Excerpts from a dataset
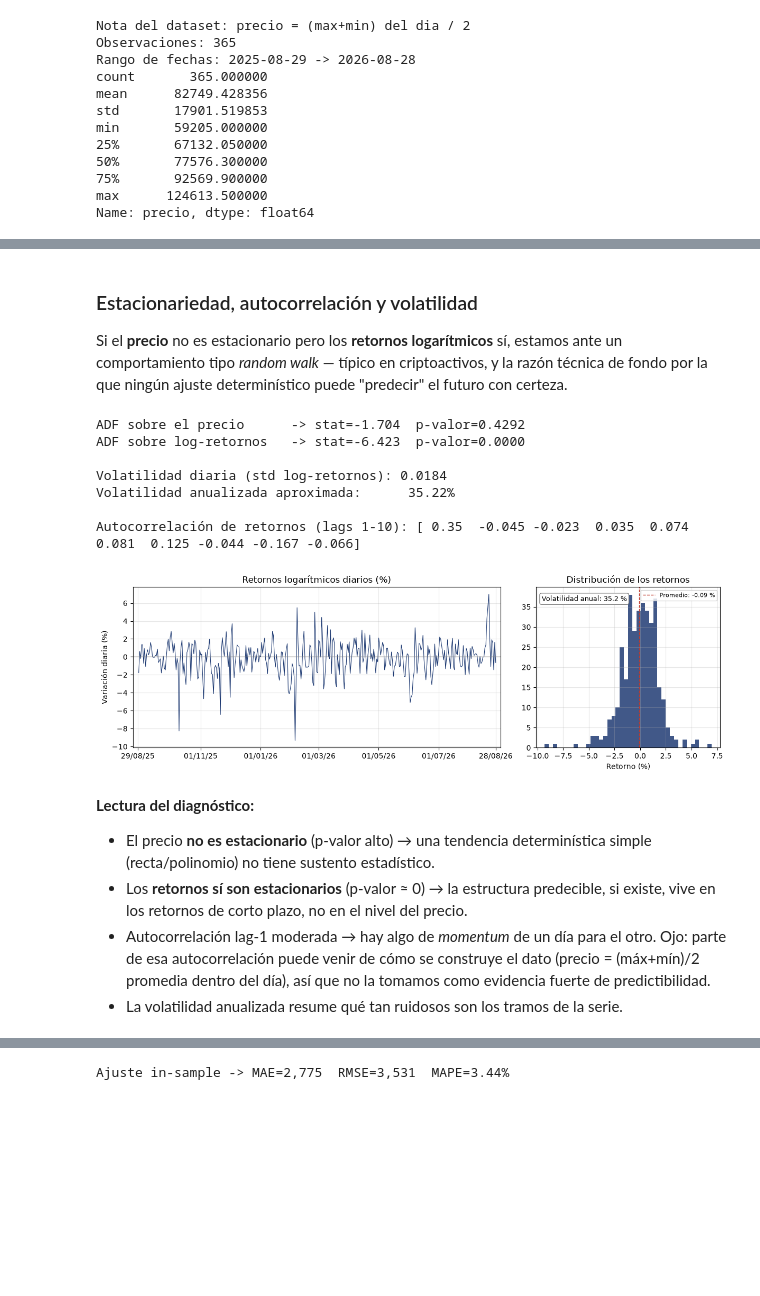
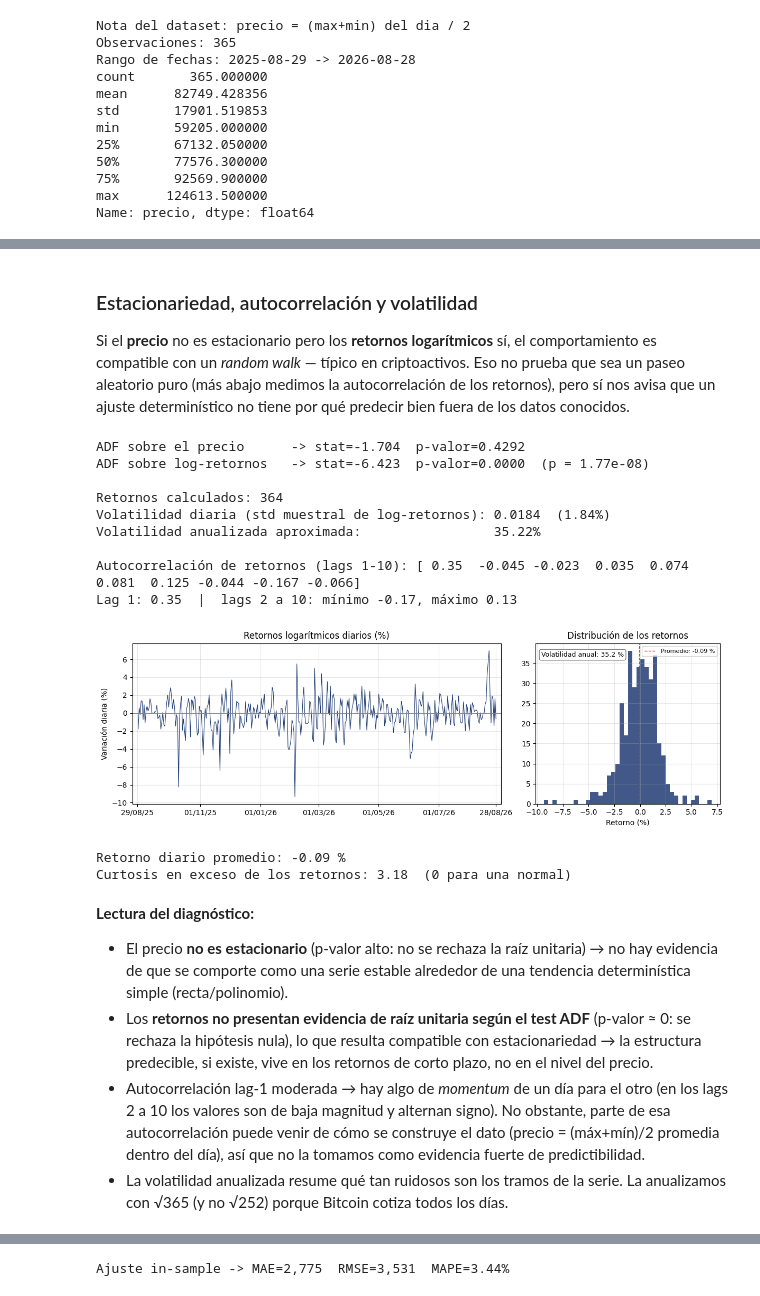
Before and after one commit to number1angel/btc-funcional-analisis, a Jupyter notebook: BTC_Analysis.ipynb, the cells around one changed output, grey strips where cells are left out. Drawn from its saved outputs; the diff is of its cells as text; code cells hidden in the pictures; blank space fills up the shorter version.

```diff
--- a/BTC_Analysis.ipynb
+++ b/BTC_Analysis.ipynb
@@ -161,9 +182,10 @@ plt.show()
 # %% [markdown]
 ### Estacionariedad, autocorrelación y volatilidad
 
-Si el **precio** no es estacionario pero los **retornos logarítmicos** sí, estamos ante un
-comportamiento tipo *random walk* — típico en criptoactivos, y la razón técnica de fondo por la
-que ningún ajuste determinístico puede "predecir" el futuro con certeza.
+Si el **precio** no es estacionario pero los **retornos logarítmicos** sí, el comportamiento es
+compatible con un *random walk* — típico en criptoactivos. Eso no prueba que sea un paseo aleatorio
+puro (más abajo medimos la autocorrelación de los retornos), pero sí nos avisa que un ajuste
+determinístico no tiene por qué predecir bien fuera de los datos conocidos.
 # %%
 precio = df["precio"].values
 log_ret = np.diff(np.log(precio))
@@ -172,59 +194,68 @@ adf_precio = adfuller(precio)
 adf_ret = adfuller(log_ret)
 
 print(f"ADF sobre el precio      -> stat={adf_precio[0]:.3f}  p-valor={adf_precio[1]:.4f}")
-print(f"ADF sobre log-retornos   -> stat={adf_ret[0]:.3f}  p-valor={adf_ret[1]:.4f}")
+print(f"ADF sobre log-retornos   -> stat={adf_ret[0]:.3f}  p-valor={adf_ret[1]:.4f}  (p = {adf_ret[1]:.2e})")
 
-vol_diaria = log_ret.std(ddof=1)
-vol_anual = vol_diaria * np.sqrt(365)
-print(f"\nVolatilidad diaria (std log-retornos): {vol_diaria:.4f}")
-print(f"Volatilidad anualizada aproximada:      {vol_anual:.2%}")
+vol_diaria = log_ret.std(ddof=1)               # desvío estándar muestral
+vol_anual = vol_diaria * np.sqrt(365)          # 365 y no 252: Bitcoin cotiza todos los días
+print(f"\nRetornos calculados: {len(log_ret)}")
+print(f"Volatilidad diaria (std muestral de log-retornos): {vol_diaria:.4f}  ({vol_diaria:.2%})")
+print(f"Volatilidad anualizada aproximada:                 {vol_anual:.2%}")
 
 acfs = acf(log_ret, nlags=10)
 print("\nAutocorrelación de retornos (lags 1-10):", np.round(acfs[1:], 3))
+print(f"Lag 1: {acfs[1]:.2f}  |  lags 2 a 10: mínimo {acfs[2:].min():.2f}, máximo {acfs[2:].max():.2f}")
 # %% [output]
 ADF sobre el precio      -> stat=-1.704  p-valor=0.4292
-ADF sobre log-retornos   -> stat=-6.423  p-valor=0.0000
+ADF sobre log-retornos   -> stat=-6.423  p-valor=0.0000  (p = 1.77e-08)
 
-Volatilidad diaria (std log-retornos): 0.0184
-Volatilidad anualizada aproximada:      35.22%
+Retornos calculados: 364
+Volatilidad diaria (std muestral de log-retornos): 0.0184  (1.84%)
+Volatilidad anualizada aproximada:                 35.22%
 
 Autocorrelación de retornos (lags 1-10): [ 0.35  -0.045 -0.023  0.035  0.074  0.081  0.125 -0.044 -0.167 -0.066]
+Lag 1: 0.35  |  lags 2 a 10: mínimo -0.17, máximo 0.13
 # %%
 ret_pct = log_ret * 100
 media_ret = float(np.mean(ret_pct))
-vol_anual = float(np.std(log_ret) * np.sqrt(365) * 100)
+vol_anual_pct = float(np.std(log_ret, ddof=1) * np.sqrt(365) * 100)
 
 fig, axes = plt.subplots(1, 2, figsize=(12, 4), gridspec_kw={"width_ratios": [2, 1]})
 axes[0].plot(fechas.iloc[1:], ret_pct, lw=0.8, color="#1f3b73")
 axes[0].axhline(0, color="grey", lw=0.8)
 marcar_eje_fechas(axes[0], fechas)
 axes[0].set_title("Retornos logarítmicos diarios (%)")
 axes[0].set_ylabel("Variación diaria (%)")
 axes[0].grid(alpha=0.3)
 
 axes[1].hist(ret_pct, bins=40, color="#1f3b73", alpha=0.85)
 axes[1].axvline(media_ret, color="#c0392b", ls="--", lw=1, label=f"Promedio: {media_ret:.2f} %")
-axes[1].text(0.03, 0.95, f"Volatilidad anual: {vol_anual:.1f} %", transform=axes[1].transAxes,
+axes[1].text(0.03, 0.95, f"Volatilidad anual: {vol_anual_pct:.1f} %", transform=axes[1].transAxes,
              va="top", fontsize=9, bbox=dict(boxstyle="round", fc="white", ec="grey"))
 axes[1].set_title("Distribución de los retornos")
 axes[1].set_xlabel("Retorno (%)")
 axes[1].legend(loc="upper right", fontsize=8)
 axes[1].grid(alpha=0.3)
 plt.tight_layout()
 fig.savefig("figuras/figura2_retornos.png", dpi=150, bbox_inches="tight")
 plt.show()
+print(f"Retorno diario promedio: {media_ret:.2f} %")
+print(f"Curtosis en exceso de los retornos: {kurtosis(log_ret):.2f}  (0 para una normal)")
 # %% [output]
-[figure, old version]
+[figure, new version]
+Retorno diario promedio: -0.09 %
+Curtosis en exceso de los retornos: 3.18  (0 para una normal)
 # %% [markdown]
 **Lectura del diagnóstico:**
-- El precio **no es estacionario** (p-valor alto) → una tendencia determinística simple
-  (recta/polinomio) no tiene sustento estadístico.
-- Los **retornos sí son estacionarios** (p-valor ≈ 0) → la estructura predecible, si existe,
-  vive en los retornos de corto plazo, no en el nivel del precio.
-- Autocorrelación lag-1 moderada → hay algo de *momentum* de un día para el otro. Ojo: parte de
-  esa autocorrelación puede venir de cómo se construye el dato (precio = (máx+mín)/2 promedia
-  dentro del día), así que no la tomamos como evidencia fuerte de predictibilidad.
-- La volatilidad anualizada resume qué tan ruidosos son los tramos de la serie.
+- El precio **no es estacionario** (p-valor alto: no se rechaza la raíz unitaria) → no hay evidencia
+  de que se comporte como una serie estable alrededor de una tendencia determinística simple (recta/polinomio).
+- Los **retornos no presentan evidencia de raíz unitaria según el test ADF** (p-valor ≈ 0: se rechaza la hipótesis nula), lo que resulta compatible con estacionariedad → la estructura predecible,
+  si existe, vive en los retornos de corto plazo, no en el nivel del precio.
+- Autocorrelación lag-1 moderada → hay algo de *momentum* de un día para el otro (en los lags 2 a 10 los
+  valores son de baja magnitud y alternan signo). No obstante, parte de esa autocorrelación puede venir de cómo se construye
+  el dato (precio = (máx+mín)/2 promedia dentro del día), así que no la tomamos como evidencia fuerte de predictibilidad.
+- La volatilidad anualizada resume qué tan ruidosos son los tramos de la serie. La anualizamos con √365
+  (y no √252) porque Bitcoin cotiza todos los días.
 # %% [markdown]
 ## 2. Metodología de evaluación: Walk-Forward Validation
 
```
Also changed, not shown: parts of 23 cells of this notebook, 1 other file.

The problem —
Of all the lines above, tally those with the word "evidencia". Write the total only.

Output of the task —
4